His dedication lead to flawless ability and consistency. His years of practice earlier in his life came to fruition by when Rodney Mullen invented the Kickflip although, at the time, he named it the Magic Flip. To this day, the kickflip remains a staple of freestyle skateboarding, and a right of passage for anybody learning tricks on a skateboard. Rodney Mullen is also credited as inventing the heelflip, the flip, and countless other variations that modern day skateboarding is based upon. Today, Rodney Mullen is considered to be one of the most important figures in the development of skating, with many calling him the godfather of street skateboarding although Mark Gonzales , who would have been number 18 on this list, may have something to say about that.
Winning Everything See more of Nyjah Huston. Nyjah Huston is, by many measurable metrics, the most successful skateboarder of the modern era. He was nominated for Skater Of The Year in , and, to date, has won more prize money than any other skateboarder in history. However good his opposition is, Nyjah Huston is better. If a competitor brings their A-game and matches his ability, Nyjah usually just lands more tricks than them and gives the judges no option but to give him the win. Huston also pairs this competitive dominance up by releasing video parts.
Ryan Sheckler first became a famous skateboarder what feels like decades ago. Airing in the United States, the show documented the personal life of Sheckler, and presumably shared little in common with the Monty Python film The Life of Brian, from which it borrows its title. Just sitting outside the top five most famous skateboarders according to how often their name is searched for on the website Google is P. Paul Martin Rodriguez Jr, to give him his full name, is one of the most recognisable figures in modern day skateboarding. Rod is one of the best skateboarders of his generation.

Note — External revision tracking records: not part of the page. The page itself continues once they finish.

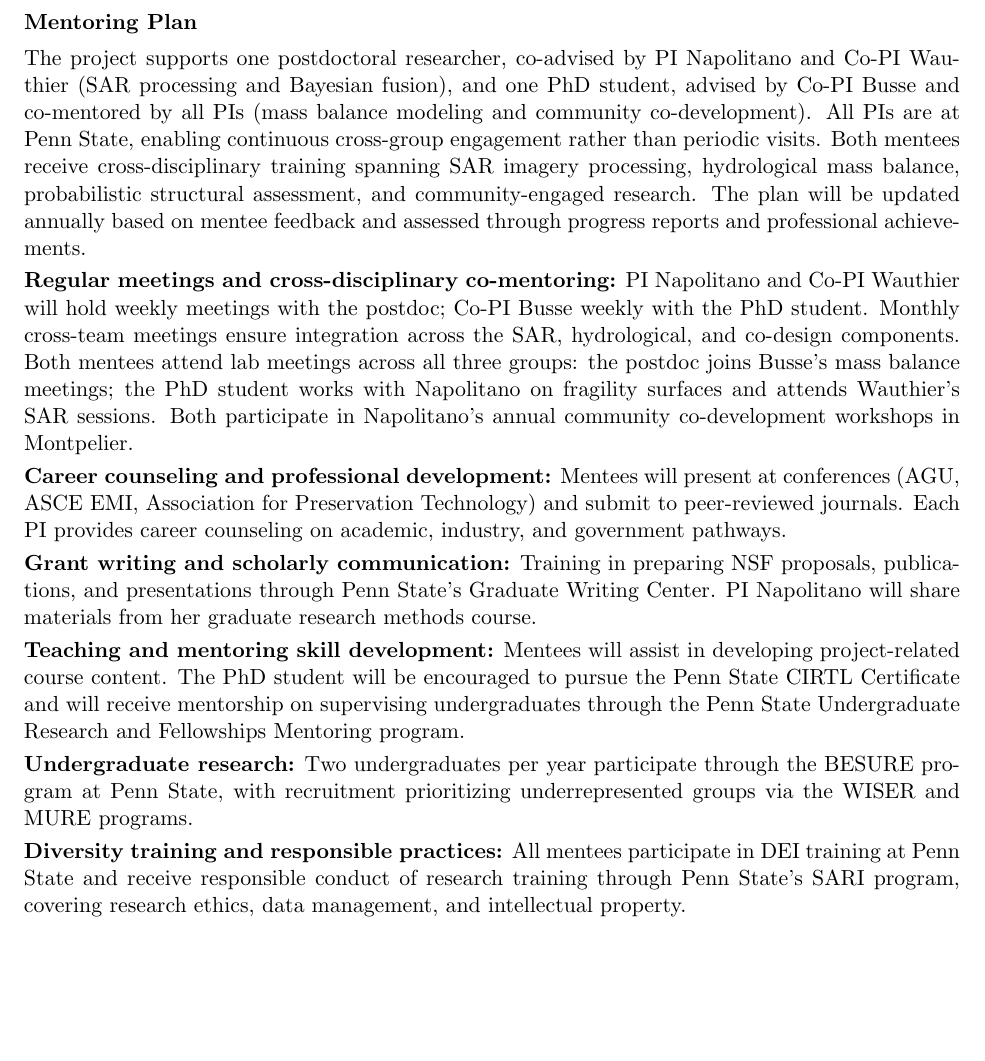
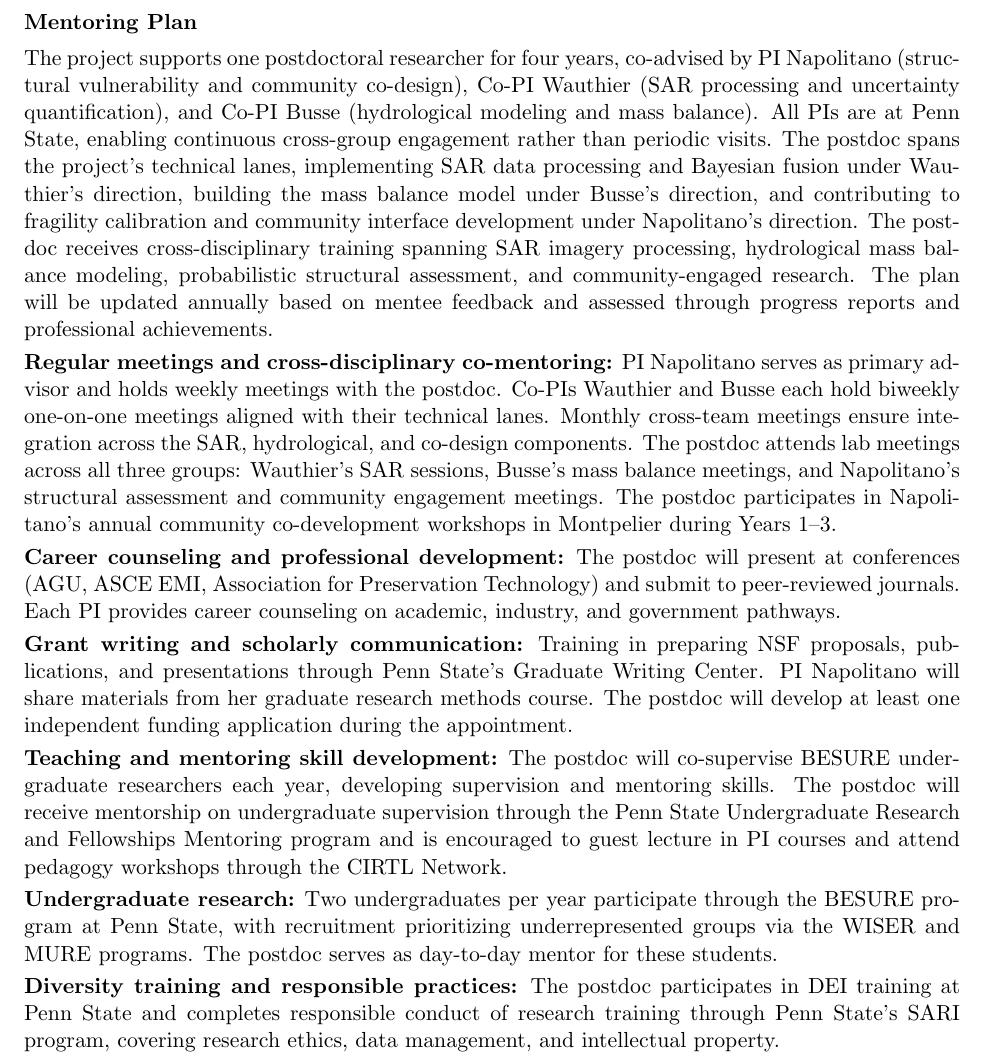
Before and after one commit to rkn2/2026nsfcir, a LaTeX document (latex/mentoringPlan.tex): part of the page, cut so that both start at the same text, the shorter picture padded with empty space. Compiled offline with pdfLaTeX.

Commit message:
Rewrite for 4-year timeline with 1 postdoc, drop PhD student
Budget is finalized at $935k/4yr with one postdoc co-advised by all
three PIs. Year 4 is remote dissemination (no travel budget): protocol
release, HENTF webinar series, publications. Gantt expanded to 48mo,
M5 adoption stays Y3, new M6 dissemination at Y4. Mentoring plan and
facilities doc updated throughout.

Claude-Session: https://claude.ai/code/session_018x2VnEHHMQAbpXeb3eRE6z

```diff
--- a/latex/mentoringPlan.tex
+++ b/latex/mentoringPlan.tex
@@ -8,29 +8,34 @@
 \noindent \textbf{Mentoring Plan}
 
 \vspace{0.15cm}
-\noindent The project supports one postdoctoral researcher, co-advised by
-PI Napolitano and Co-PI Wauthier (SAR processing and Bayesian fusion), and one
-PhD student, advised by Co-PI Busse and co-mentored by all PIs (mass balance
-modeling and community co-development). All PIs are at Penn State, enabling
-continuous cross-group engagement rather than periodic visits.
-Both mentees receive cross-disciplinary training spanning SAR imagery processing,
-hydrological mass balance, probabilistic structural assessment, and
+\noindent The project supports one postdoctoral researcher for four years,
+co-advised by PI Napolitano (structural vulnerability and community co-design),
+Co-PI Wauthier (SAR processing and uncertainty quantification), and
+Co-PI Busse (hydrological modeling and mass balance). All PIs are at Penn State,
+enabling continuous cross-group engagement rather than periodic visits.
+The postdoc spans the project's technical lanes, implementing SAR data processing
+and Bayesian fusion under Wauthier's direction, building the mass balance model
+under Busse's direction, and contributing to fragility calibration and community
+interface development under Napolitano's direction.
+The postdoc receives cross-disciplinary training spanning SAR imagery processing,
+hydrological mass balance modeling, probabilistic structural assessment, and
 community-engaged research. The plan will be updated annually based on mentee
 feedback and assessed through progress reports and professional achievements.
 
 \vspace{0.1cm}
 \noindent \textbf{Regular meetings and cross-disciplinary co-mentoring:}
-PI Napolitano and Co-PI Wauthier will hold weekly meetings with the postdoc;
-Co-PI Busse weekly with the PhD student. Monthly cross-team meetings ensure
-integration across the SAR, hydrological, and co-design components. Both mentees
-attend lab meetings across all three groups: the postdoc joins Busse's mass
-balance meetings; the PhD student works with Napolitano on fragility surfaces and
-attends Wauthier's SAR sessions. Both participate in Napolitano's annual community
-co-development workshops in Montpelier.
+PI Napolitano serves as primary advisor and holds weekly meetings with the postdoc.
+Co-PIs Wauthier and Busse each hold biweekly one-on-one meetings aligned with
+their technical lanes. Monthly cross-team meetings ensure integration across
+the SAR, hydrological, and co-design components. The postdoc attends lab meetings
+across all three groups: Wauthier's SAR sessions, Busse's mass balance meetings,
+and Napolitano's structural assessment and community engagement meetings.
+The postdoc participates in Napolitano's annual community co-development workshops
+in Montpelier during Years~1--3.
 
 \vspace{0.1cm}
 \noindent \textbf{Career counseling and professional development:}
-Mentees will present at conferences (AGU, ASCE EMI, Association for Preservation
+The postdoc will present at conferences (AGU, ASCE EMI, Association for Preservation
 Technology) and submit to peer-reviewed journals. Each PI provides career counseling
 on academic, industry, and government pathways.
 
@@ -38,24 +43,26 @@ on academic, industry, and government pathways.
 \noindent \textbf{Grant writing and scholarly communication:}
 Training in preparing NSF proposals, publications, and presentations through Penn
 State's Graduate Writing Center. PI Napolitano will share materials from her
-graduate research methods course.
+graduate research methods course. The postdoc will develop at least one independent
+funding application during the appointment.
 
 \vspace{0.1cm}
 \noindent \textbf{Teaching and mentoring skill development:}
-Mentees will assist in developing project-related course content. The PhD student
-will be encouraged to pursue the Penn State CIRTL Certificate and will receive
-mentorship on supervising undergraduates through the Penn State Undergraduate
-Research and Fellowships Mentoring program.
+The postdoc will co-supervise BESURE undergraduate researchers each year,
+developing supervision and mentoring skills. The postdoc will receive
+mentorship on undergraduate supervision through the Penn State Undergraduate
+Research and Fellowships Mentoring program and is encouraged to guest lecture
+in PI courses and attend pedagogy workshops through the CIRTL Network.
 
 \vspace{0.1cm}
 \noindent \textbf{Undergraduate research:}
 Two undergraduates per year participate through the BESURE program at Penn State,
 with recruitment prioritizing underrepresented groups via the WISER and MURE
-programs.
+programs. The postdoc serves as day-to-day mentor for these students.
 
 \vspace{0.1cm}
 \noindent \textbf{Diversity training and responsible practices:}
-All mentees participate in DEI training at Penn State and receive responsible
+The postdoc participates in DEI training at Penn State and completes responsible
 conduct of research training through Penn State's SARI program, covering research
 ethics, data management, and intellectual property.
 
```
Also changed, not shown: Research_v4.tex (+23 -23 lines), latex/facilities.tex (+4 -4 lines), latex/summary.tex (+4 -3 lines), summary.tex (+4 -3 lines), Research_v4.pdf, latex/mentoringPlan.pdf, latex/summary.pdf.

Rod was one of the very first people to be signed to Nike SB, with who he has now had ten signature shoes — an elite club usually reserved for mainstream sports royalty, like Lebron James and Kobe Bryant. Rod also started his own skateboard company Primitive, having left Plan-B in seemingly acrimonious style in Their signature golden decks were immediately popular with many, and the company remains incredibly successful to this day. Leticia Bufoni is, maybe surprisingly, the only Brazilian rider to make the list of famous skateboarders Bob Burnquist would have come in at number Like many Brazilians, Bufoni grew up playing football although, thanks to spending a lot of time in the United states, she now incorrectly calls it soccer.
Bufoni is a regular on the competition circuit, with six X Games medals, and numerous Dew Tour results to her name, and having finished 1st in the Street League. It was nothing sexual. A lot of people were talking shit. These days, Jason Lee is best known as the actor who starred in the titular role of the aforementioned show, as well as being a regular in a series of Kevin Smith films that decrease in quality chronologically, from the imperious Mallrats to the frankly abject Jay And Silent Bob Strike Back. However, before his Hollywood career took off, leading him to a life of fame, fortune and, eventually, Scientology, Jason Lee was a professional skateboarder from the late s into the 90s.
Directed by a young Spike Jonez, it remains one of most respected skateboard video of all time, in which Lee features alongside Mark Gonzales, among other skaters of the day. Although his professional skateboarding days are behind him, Jason Lee still likes to go for a roll when he finds time. However, his pro skateboarding career started at the age of just 12 when he got sponsored.